ABOUT THIS EXERCISE :: Needed from the entries below: every line that holds the word "Districts".

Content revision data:
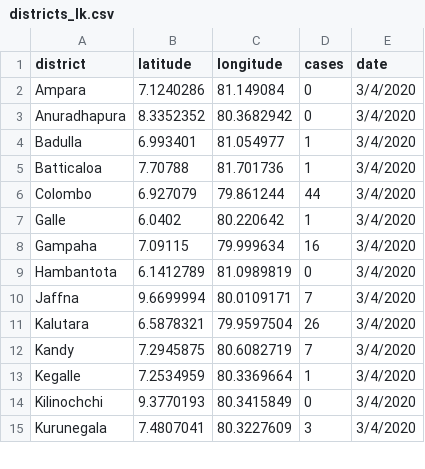
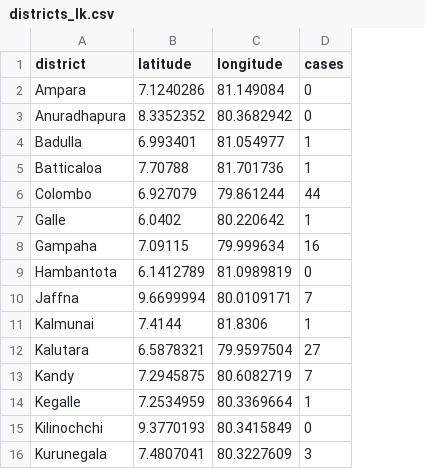
Before and after one commit to arimacdev/covid19-srilankan-data, a CSV file: Districts/districts_lk.csv, drawn as a sheet; only a part is shown; removed rows and columns are numbered as before the commit, all else as after; the diff names each change by its address in the sheet, - before the commit and + after, or states it on an @@ line.

Commit message:
4/10/20

```diff
--- a/Districts/districts_lk.csv
+++ b/Districts/districts_lk.csv
-column E (date), rows 2-15: all 3/4/2020
+row 11: Kalmunai | 7.4144 | 81.8306 | 1
-D12 (cases): 26
+D12 (cases): 27
```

PROBLEM SOLUTION ::
Before and after one commit to arimacdev/covid19-srilankan-data, a CSV file: Districts/districts_lk.csv, drawn as a sheet; only a part is shown; removed rows and columns are numbered as before the commit, all else as after; the diff names each change by its address in the sheet, - before the commit and + after, or states it on an @@ line.
--- a/Districts/districts_lk.csv
+++ b/Districts/districts_lk.csv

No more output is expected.